Between April and May of this year, they reported a fall of 1.7% in house prices, which equates to an average value decrease of £4,000. This was the biggest dip since February of 2009.
However, there is still good news for investors.
Overall, despite growth slowing from 3.7%, house prices are still on the rise annually. When looking at the big picture, we can see that there is still a 1.8% increase in value across the year.
The mortgage lender’s report was released as the Financial Conduct Authority (FCA) announced that the deadline for mortgage payment holiday applications had been extended by three months – until 31 October.
Another survey commissioned by Nationwide off the back of this found that there was a feeling of being ‘put off’ from moving as a result of the current climate. The average time that prospective buyers were willing to wait until reentering the market was 6 months, which may give investors an insight into how the market will look towards the back end of 2020 and beyond.
As Nationwide’s report was released to the public, two announcements were made by the Financial Conduct Authority (FCA). These were that mortgage payment holidays were to be extended by 3 months – up until 31 October – and that there is to be a ban on lender repossessions of properties.
These measures will go some way towards quelling customer concerns about repayments as well as allowing those who need to isolate due to Covid, to do so without fear.
Prominent economists, such as Samuel Tombs of Pantheon Macroeconomics, believe that earnings being slashed may also have an effect on house prices. He said:
“The huge size of the blow from COVID-19 to households incomes and the deterioration in consumers’ confidence suggests that house prices must drop. We look for a 5% decline in prices by the end of the third quarter.”
Beyond this though, as people begin to filter back to work, businesses reopen and the economy begins to recover, we may see prices begin not only to level out, but to rise once more.
A final word from one of Quadrin Group’s in-house experts:
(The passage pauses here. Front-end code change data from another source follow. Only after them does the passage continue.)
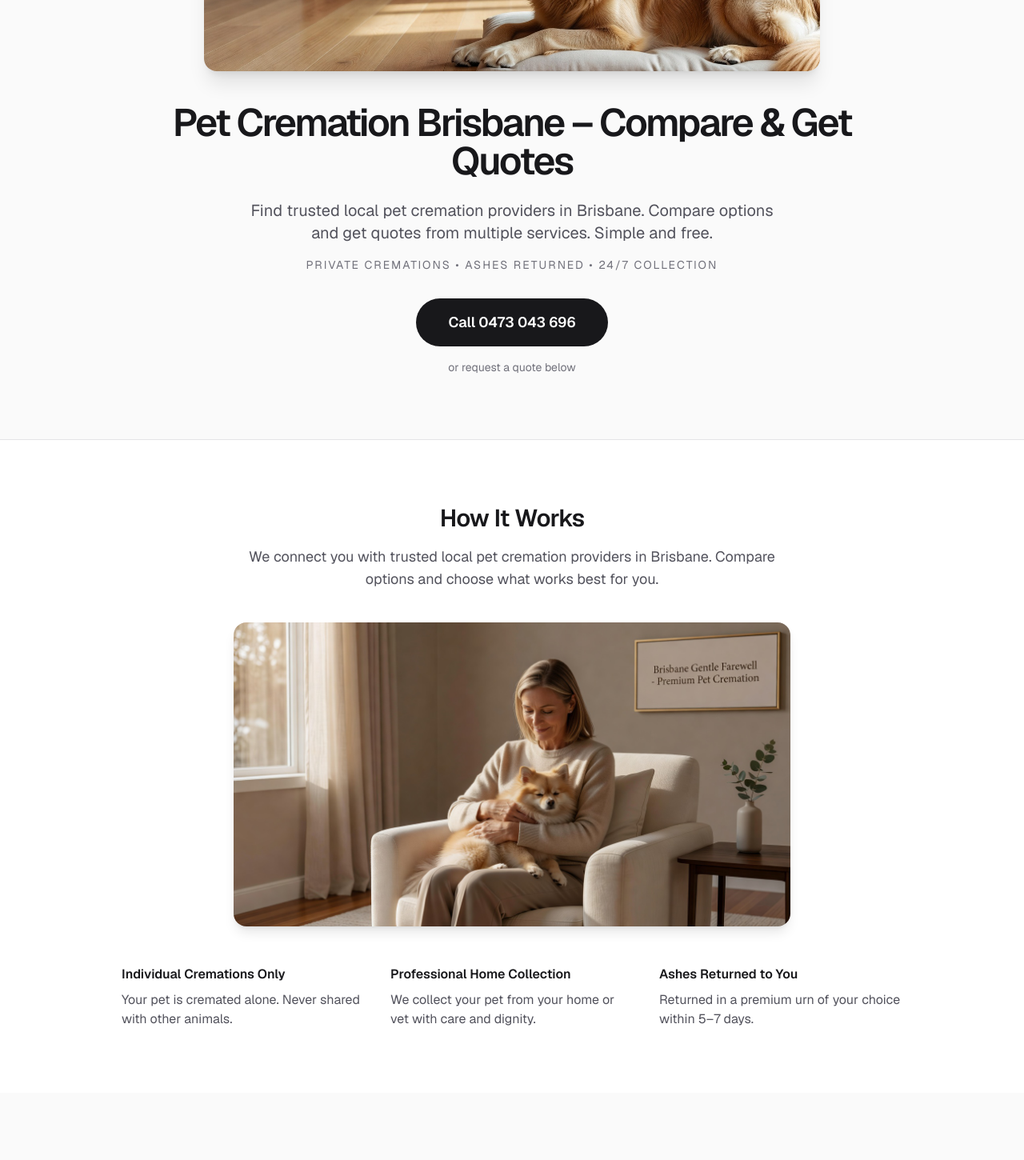
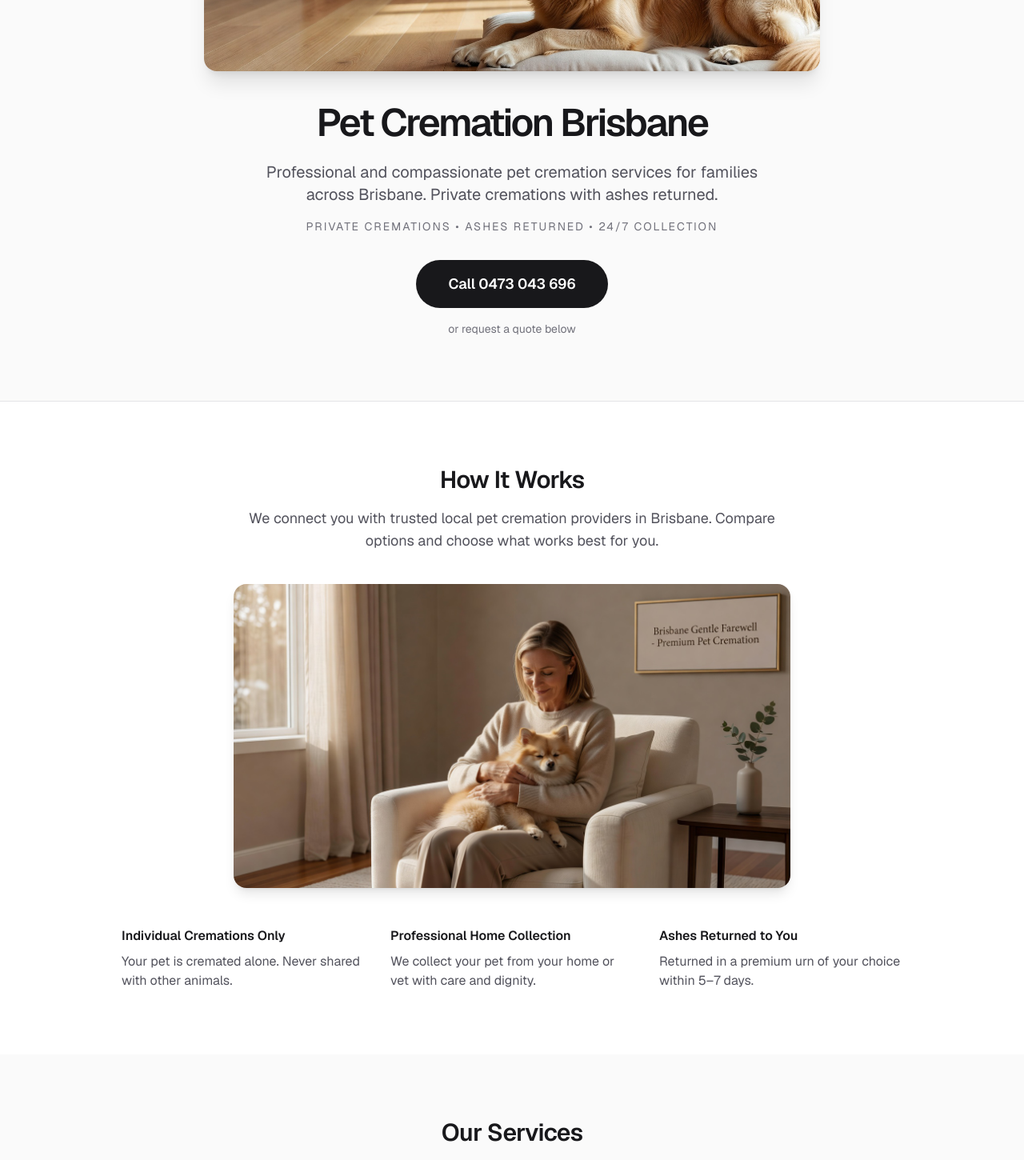
Before and after one commit to edwardted90/brisbanepetcremation, a Next.js app: page / in a window 1280 px wide. Shown: the part 480-1930 px from the top of the page at 80% size. Built offline with nearby package versions, Linux system fonts and the light colour scheme.

Commit message:
seo: make site more generic as per business model

```diff
--- a/app/page.tsx
+++ b/app/page.tsx
@@ -22,10 +22,10 @@ export default function BrisbanePetCremation() {
           <img src="/hero.jpg" alt="Peaceful pet cremation moment" className="mx-auto mb-10 rounded-2xl shadow-xl max-h-[420px] object-cover" />
 
           <h1 className="text-5xl font-semibold tracking-tighter">
-            Pet Cremation Brisbane – Compare & Get Quotes
+            Pet Cremation Brisbane
           </h1>
           <p className="mx-auto mt-6 max-w-2xl text-xl text-zinc-600">
-            Find trusted local pet cremation providers in Brisbane. Compare options and get quotes from multiple services. Simple and free.
+            Professional and compassionate pet cremation services for families across Brisbane. Private cremations with ashes returned.
           </p>
           <p className="mt-4 text-sm tracking-[2px] text-zinc-500">PRIVATE CREMATIONS • ASHES RETURNED • 24/7 COLLECTION</p>
 
@@ -70,7 +70,7 @@ export default function BrisbanePetCremation() {
       {/* Services */}
       <section className="bg-zinc-50 py-20">
         <div className="mx-auto max-w-5xl px-6">
-          <h2 className="text-center text-3xl font-semibold tracking-tight">Pet Cremation Options in Brisbane</h2>
+          <h2 className="text-center text-3xl font-semibold tracking-tight">Our Services</h2>
 
           <div className="mt-12 grid gap-8 md:grid-cols-2">
             <div className="rounded-2xl border border-zinc-200 bg-white p-8">
@@ -117,8 +117,8 @@ export default function BrisbanePetCremation() {
       <section id="quote" className="border-t border-zinc-200 bg-white py-16">
         <div className="mx-auto max-w-xl px-6">
           <div className="text-center">
-            <h2 className="text-3xl font-semibold tracking-tight">Get Your Free Quote</h2>
-            <p className="mt-3 text-zinc-600">Fill out the form and we'll connect you with trusted local providers.</p>
+            <h2 className="text-3xl font-semibold tracking-tight">Request a Quote</h2>
+            <p className="mt-3 text-zinc-600">Get in touch to arrange a caring and respectful service for your pet.</p>
           </div>
 
           <form className="mt-10 space-y-4">
```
“It is also worth noting that unlike the initial payment holiday period, where the lender was obliged to accept a borrower’s request, the FCA is allowing greater flexibility to question the borrower who requests the period be extended about their circumstances and if they deem it not appropriate to provide other options. It is also worth mentioning, that the extension is only in respect of mortgages and the decision in respect of unsecured credit is still to be announced.”